Image comparison data:
-=-=-=-=-

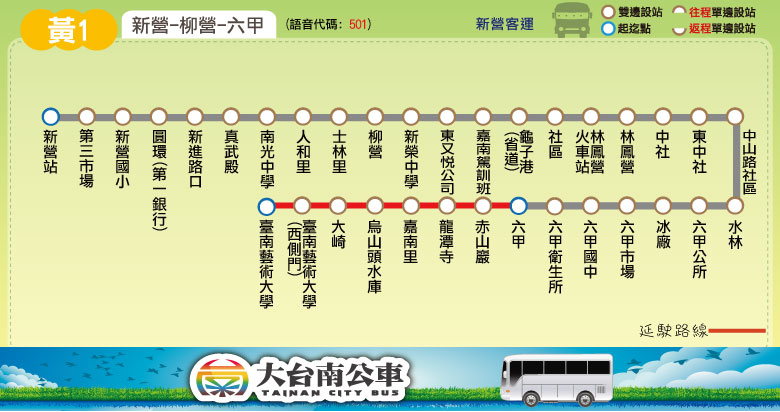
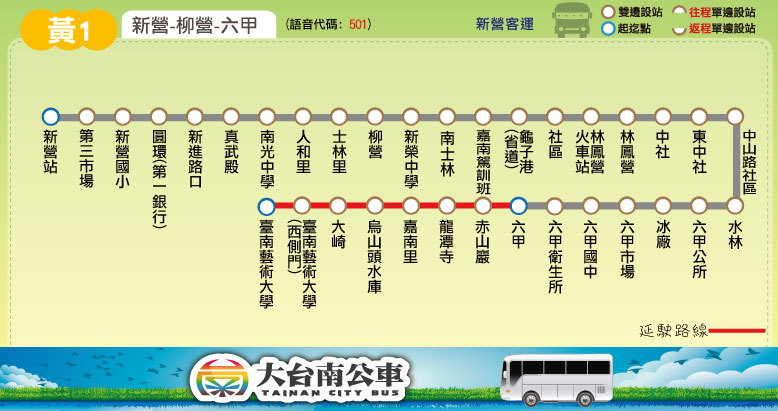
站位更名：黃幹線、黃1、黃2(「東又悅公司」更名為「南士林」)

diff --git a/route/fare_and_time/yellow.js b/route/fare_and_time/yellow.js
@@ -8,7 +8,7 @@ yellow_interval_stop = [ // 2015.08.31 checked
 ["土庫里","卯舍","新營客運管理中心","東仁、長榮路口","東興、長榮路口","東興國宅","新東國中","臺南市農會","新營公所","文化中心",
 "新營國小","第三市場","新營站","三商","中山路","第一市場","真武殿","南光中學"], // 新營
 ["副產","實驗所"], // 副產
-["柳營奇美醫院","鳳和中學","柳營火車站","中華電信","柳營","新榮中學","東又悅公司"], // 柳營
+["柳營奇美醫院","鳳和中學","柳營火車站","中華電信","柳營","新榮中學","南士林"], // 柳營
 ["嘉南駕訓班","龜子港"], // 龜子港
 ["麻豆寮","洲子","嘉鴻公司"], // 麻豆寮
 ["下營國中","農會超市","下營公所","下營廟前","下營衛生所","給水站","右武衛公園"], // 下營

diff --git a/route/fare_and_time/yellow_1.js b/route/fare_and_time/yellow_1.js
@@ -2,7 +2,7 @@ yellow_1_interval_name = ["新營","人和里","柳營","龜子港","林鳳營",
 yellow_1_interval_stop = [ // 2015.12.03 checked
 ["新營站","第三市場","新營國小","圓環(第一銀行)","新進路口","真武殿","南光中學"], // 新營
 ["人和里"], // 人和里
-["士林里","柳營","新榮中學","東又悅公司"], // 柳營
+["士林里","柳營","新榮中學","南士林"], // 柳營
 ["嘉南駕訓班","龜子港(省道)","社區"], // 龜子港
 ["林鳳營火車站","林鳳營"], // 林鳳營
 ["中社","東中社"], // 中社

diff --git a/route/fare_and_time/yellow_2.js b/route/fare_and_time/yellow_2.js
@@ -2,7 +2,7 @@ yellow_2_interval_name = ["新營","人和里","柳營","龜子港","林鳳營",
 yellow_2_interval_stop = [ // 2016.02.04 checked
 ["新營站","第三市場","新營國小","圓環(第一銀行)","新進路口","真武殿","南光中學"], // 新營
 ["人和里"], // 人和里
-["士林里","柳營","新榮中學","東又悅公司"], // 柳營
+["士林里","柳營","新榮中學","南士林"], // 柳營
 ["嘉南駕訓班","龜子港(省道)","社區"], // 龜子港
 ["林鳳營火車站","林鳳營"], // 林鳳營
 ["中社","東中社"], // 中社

-=-=-=-=-

Task directions
Would you copy out the data exactly, leaving every picture out?

Solution for this exercise
站位更名：黃幹線、黃1、黃2(「東又悅公司」更名為「南士林」)

diff --git a/route/fare_and_time/yellow.js b/route/fare_and_time/yellow.js
@@ -8,7 +8,7 @@ yellow_interval_stop = [ // 2015.08.31 checked
 ["土庫里","卯舍","新營客運管理中心","東仁、長榮路口","東興、長榮路口","東興國宅","新東國中","臺南市農會","新營公所","文化中心",
 "新營國小","第三市場","新營站","三商","中山路","第一市場","真武殿","南光中學"], // 新營
 ["副產","實驗所"], // 副產
-["柳營奇美醫院","鳳和中學","柳營火車站","中華電信","柳營","新榮中學","東又悅公司"], // 柳營
+["柳營奇美醫院","鳳和中學","柳營火車站","中華電信","柳營","新榮中學","南士林"], // 柳營
 ["嘉南駕訓班","龜子港"], // 龜子港
 ["麻豆寮","洲子","嘉鴻公司"], // 麻豆寮
 ["下營國中","農會超市","下營公所","下營廟前","下營衛生所","給水站","右武衛公園"], // 下營

diff --git a/route/fare_and_time/yellow_1.js b/route/fare_and_time/yellow_1.js
@@ -2,7 +2,7 @@ yellow_1_interval_name = ["新營","人和里","柳營","龜子港","林鳳營",
 yellow_1_interval_stop = [ // 2015.12.03 checked
 ["新營站","第三市場","新營國小","圓環(第一銀行)","新進路口","真武殿","南光中學"], // 新營
 ["人和里"], // 人和里
-["士林里","柳營","新榮中學","東又悅公司"], // 柳營
+["士林里","柳營","新榮中學","南士林"], // 柳營
 ["嘉南駕訓班","龜子港(省道)","社區"], // 龜子港
 ["林鳳營火車站","林鳳營"], // 林鳳營
 ["中社","東中社"], // 中社

diff --git a/route/fare_and_time/yellow_2.js b/route/fare_and_time/yellow_2.js
@@ -2,7 +2,7 @@ yellow_2_interval_name = ["新營","人和里","柳營","龜子港","林鳳營",
 yellow_2_interval_stop = [ // 2016.02.04 checked
 ["新營站","第三市場","新營國小","圓環(第一銀行)","新進路口","真武殿","南光中學"], // 新營
 ["人和里"], // 人和里
-["士林里","柳營","新榮中學","東又悅公司"], // 柳營
+["士林里","柳營","新榮中學","南士林"], // 柳營
 ["嘉南駕訓班","龜子港(省道)","社區"], // 龜子港
 ["林鳳營火車站","林鳳營"], // 林鳳營
 ["中社","東中社"], // 中社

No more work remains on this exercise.